A couple of months later it comes to my attention that I’m hearing more and more about this book. That people are bemoaning that they didn’t fight the crowds at BEA hard enough to get a copy, and I’m wondering if I should feel guilty because I have this coveted book and haven’t read it yet. So at last I crack it open to find . . . a dreamy artistic boy being bullied by two jocks. And I’ll admit it: I thought, Ugh, really? That's what this is about? Another book about bullying? (Yes, bullying it terrible. But I just wasn't in the mood, okay?) I forged ahead, though, and by page three I was hooked because of the way the dreamy artistic boy (Noah) described things. His twin sister Jude's hair like snakes trying to strangle him. Colors oozing from walls, people’s words changing color and taking shape depending on if they’re lying or telling the truth . . . his internal monologue is a series of wild, brilliant paintings.

And then there’s Jude. Jude sees ghosts, specifically family ghosts. Their grandmother follows her around, giving her advice on boys and fashion and life. A vengeful ghost destroys Jude’s art projects and you wonder if they’re both crazy, except the art is really being destroyed by outside forces, and others can sense it. This is the finest use of magical realism I’ve ever encountered in a YA novel.

The book is told in alternating points of view, jumping between Noah at thirteen and Jude at sixteen, until their two stories finally collide. I read this book in one day because I simply couldn’t stop. I was not only worried about the characters, but I wanted to know what had split their two narratives, and if they would ever come back together. I was so caught up in their lives that I later felt sad that I had read it so fast, because I wanted to spend more time with Noah and Jude and ghost grandma and everyone else.

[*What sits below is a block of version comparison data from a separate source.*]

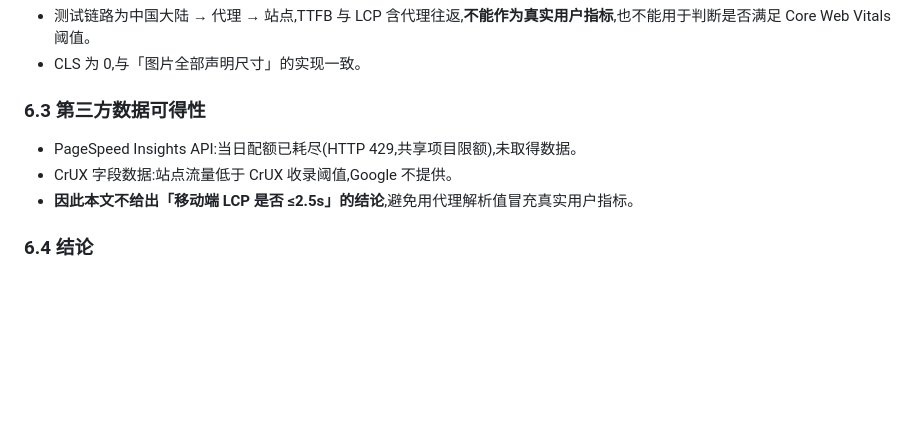
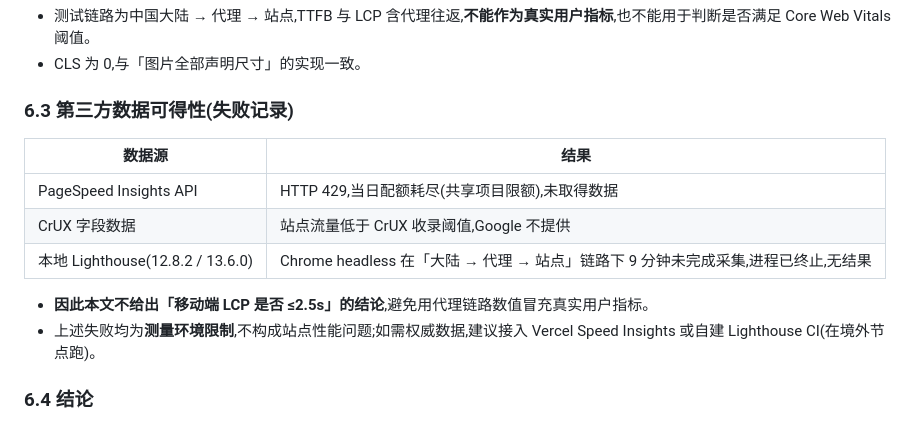
Before and after one commit to WilstonZhou/huaqi-global, a Markdown page: docs/seo-audit/Technical-SEO-Audit.md, the part around the change. Rendered like a GitHub page; blank space fills up the shorter version.

Commit message:
docs(seo): record CWV measurement failures and limits

```diff
--- a/docs/seo-audit/Technical-SEO-Audit.md
+++ b/docs/seo-audit/Technical-SEO-Audit.md
@@ -95,11 +95,16 @@
 - 测试链路为中国大陆 → 代理 → 站点,TTFB 与 LCP 含代理往返,**不能作为真实用户指标**,也不能用于判断是否满足 Core Web Vitals 阈值。
 - CLS 为 0,与「图片全部声明尺寸」的实现一致。
 
-### 6.3 第三方数据可得性
+### 6.3 第三方数据可得性(失败记录)
 
-- PageSpeed Insights API:当日配额已耗尽(HTTP 429,共享项目限额),未取得数据。
-- CrUX 字段数据:站点流量低于 CrUX 收录阈值,Google 不提供。
-- **因此本文不给出「移动端 LCP 是否 ≤2.5s」的结论**,避免用代理解析值冒充真实用户指标。
+| 数据源 | 结果 |
+|---|---|
+| PageSpeed Insights API | HTTP 429,当日配额耗尽(共享项目限额),未取得数据 |
+| CrUX 字段数据 | 站点流量低于 CrUX 收录阈值,Google 不提供 |
+| 本地 Lighthouse(12.8.2 / 13.6.0) | Chrome headless 在「大陆 → 代理 → 站点」链路下 9 分钟未完成采集,进程已终止,无结果 |
+
+- **因此本文不给出「移动端 LCP 是否 ≤2.5s」的结论**,避免用代理链路数值冒充真实用户指标。
+- 上述失败均为**测量环境限制**,不构成站点性能问题;如需权威数据,建议接入 Vercel Speed Insights 或自建 Lighthouse CI(在境外节点跑)。
 
 ### 6.4 结论
 
```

It's just a gorgeous, gorgeous book and I want to see it showered with all the accolades and awards.

Market: YA contemporary
Language: Though not pervasive, there are some swear words including the F-word, and insults including homosexual slurs.
Violence: A boy is roughed up by bullies, the occasional punch or fistfight
Sensuality: A heterosexual sex scene (though it is not intended to be titillating and is not graphic), homosexual kissing.
Adult themes: homosexuality, adultery, bullying, depression